After it was all said and done, a verdict was reached with contributions across all three conferences within respect to the bloodshed flooding Europe. The peacemaking processes of the bourgeois and the critical ISB were to be condemned. The workers being lead to the slaughter should be turned around to face their governments and encouraged to wring the imperialism out of them until they bleed like a Socialist Republic. This did indeed happen from what we know of Russian history alongside lesser known Socialist usurpations like that of the Finnish Civil War of 1918-1919, the German November Revolution and the Hungarian Revolution of 1919 but to what extent can the Zimmerwald Movement be given credit? And how significant was it generally?
Well from what I’ve researched, the Zimmerwald Movement as a whole was the developmental and experimental stage of something much larger to come. Of course this stage broke bridges within parties, the Zimmerwald Left and the movement itself. However the breaking points themselves had been simmering amongst the Socialist stew for a while and would have just been revealed once ruling Socialist began exploring their own peace policies. Willie Thompson’s 1989 review of R Craig Nation’s War on War: Lenin, The Zimmerwald Left and the origins of communist internationalism put it as we have to see the Bolshevik revolution as a projection of the Zimmerwald strategy and not just a Russian affair. Like how today South Korean and American forces simulate conflict with the DPRK in training exercises without reaching an agreeable solution to nuetralise the nuclear threat. We can thank the movement for the groundwork but for socialism to have taken place where it did, it needed years of weak tsarist rule and meticulous planning by Bolshevik minds. Robert D Warth reviewing the same work goes on to say that only Marxist connoisseurs would have remember the Zimmerwald Movement if the Tsar had survived the war.

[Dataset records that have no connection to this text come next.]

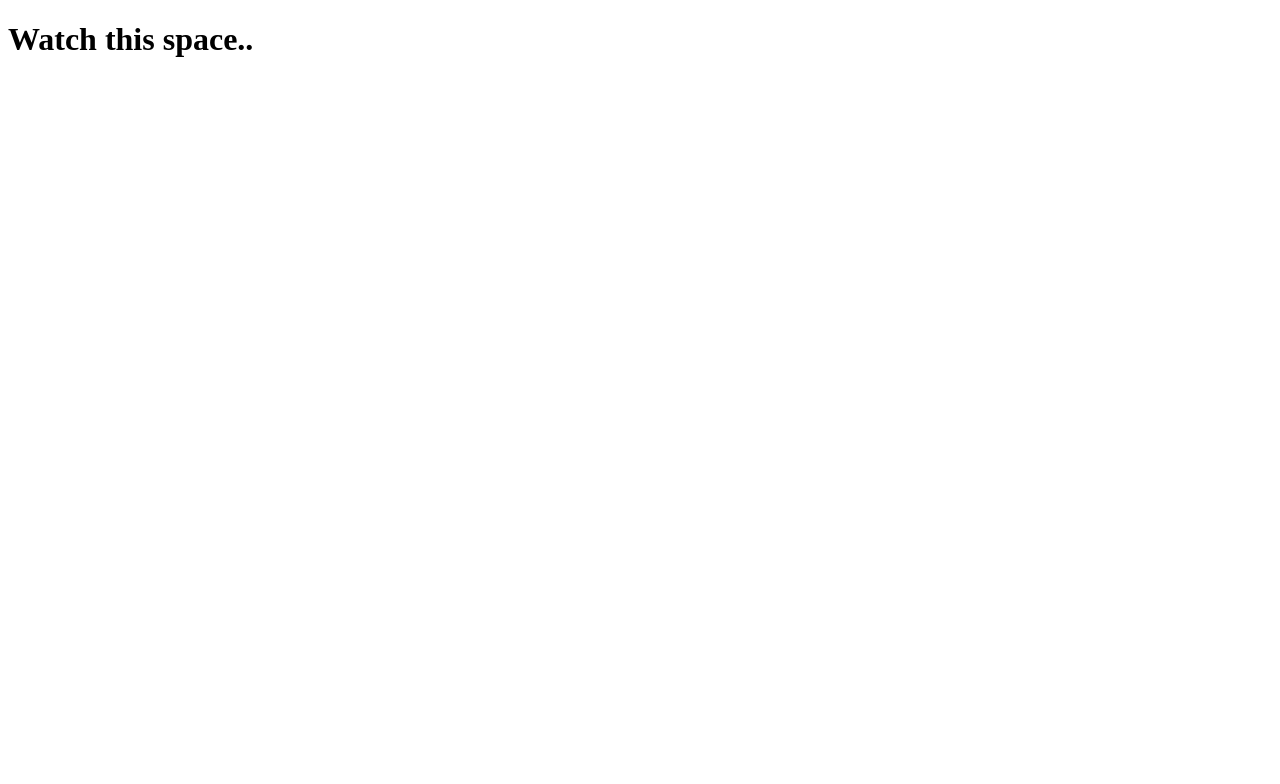
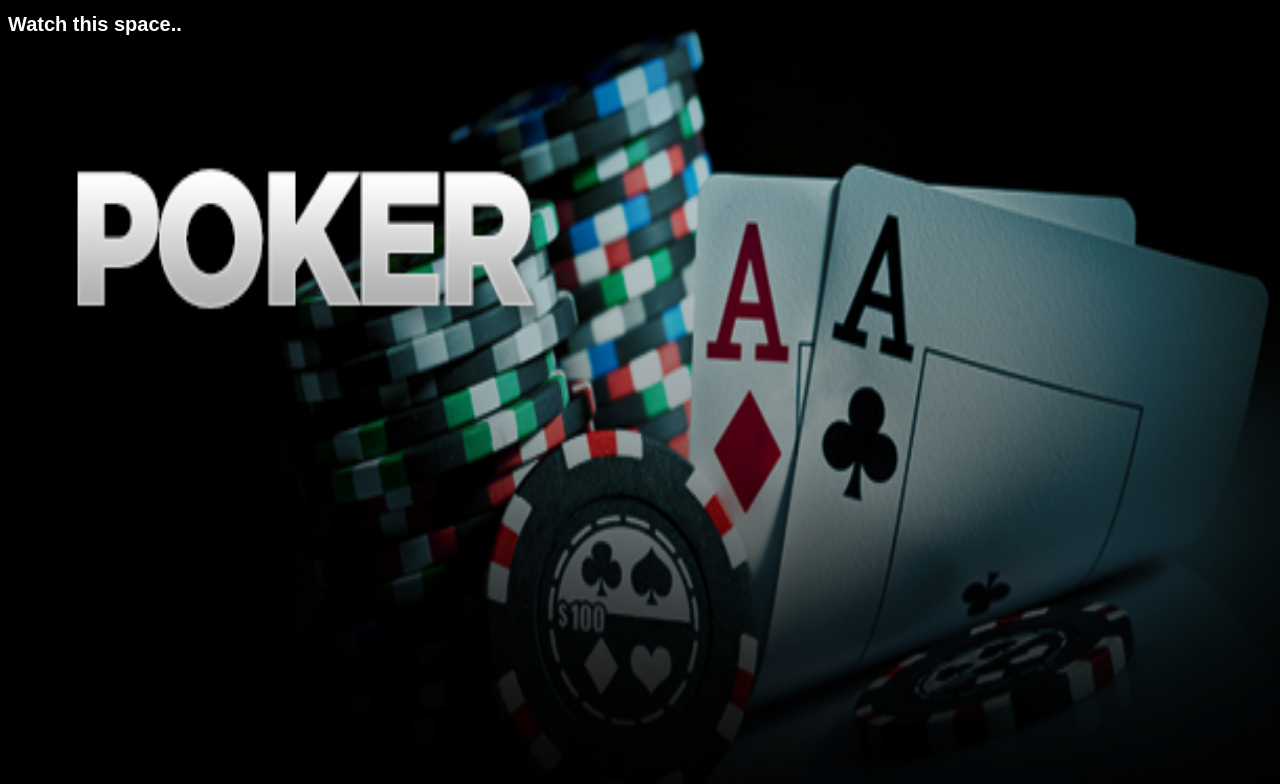
Before and after one commit to go4manu/Poker, a website: page public/index.html in a window 1280 px wide. Drawn offline with nearby package versions, Linux system fonts and the light colour scheme.

Commit message:
adding background image

```diff
--- a/public/css/layout.css
+++ b/public/css/layout.css
@@ -1,4 +1,9 @@
-.body{
+body{
     font-family: Arial;
     font-size: 10px ;
+    color: white;
+    background:url("../img/poker.jpg");
+    background-repeat: no-repeat;
+    background-attachment: fixed;
+    background-size: 100% 100%;
 }
```
Also changed, not shown: public/img/poker.jpg (added), public/index.html (line endings or trailing spaces).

This is suggestive of the unrest following the conferences as being more progressive and thereby more publicly noteworthy than the resolutions argued over in those Swiss hotels.

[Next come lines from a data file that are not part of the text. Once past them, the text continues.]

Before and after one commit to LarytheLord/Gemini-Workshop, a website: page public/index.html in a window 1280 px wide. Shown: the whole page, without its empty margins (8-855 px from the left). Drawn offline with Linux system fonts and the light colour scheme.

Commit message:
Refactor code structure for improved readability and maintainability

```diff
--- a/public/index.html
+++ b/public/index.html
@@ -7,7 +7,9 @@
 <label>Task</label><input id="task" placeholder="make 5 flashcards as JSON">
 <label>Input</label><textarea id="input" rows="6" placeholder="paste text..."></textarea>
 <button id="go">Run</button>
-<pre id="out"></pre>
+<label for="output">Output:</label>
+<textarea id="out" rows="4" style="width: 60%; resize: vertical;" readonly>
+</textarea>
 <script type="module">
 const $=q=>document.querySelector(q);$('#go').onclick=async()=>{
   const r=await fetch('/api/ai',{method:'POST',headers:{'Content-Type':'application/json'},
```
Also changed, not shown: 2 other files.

Where this movement did strive and something Warth picked up on is that the conferences brought out the rhetoric of the most influential anti-imperialist empire in history. Think of it as if you were refining an essay… ready for nation building rather than marking. The conferences were an excellent think tank for Lenin who could pick and choose the ideas that appealed to him even if they were not all put into practice. This is reflected in Swiss historian Julia Richers’ remark that “the Zimmerwald Conference was the founding mythos of the Soviet Union” and by the fact that Zimmerwald is the only Swiss village named locally on Soviet maps. The movement may have made minimal impact globally and to those of us who aren’t planning on seizing Petrograd’s means of production anytime soon but it meant everything developmentally to those of whom could bring change. See? that’s what you get when you bring Socialism to the dinner table: sweaty facial hair, an assaulted Frenchman and an equally fun Soviet regime.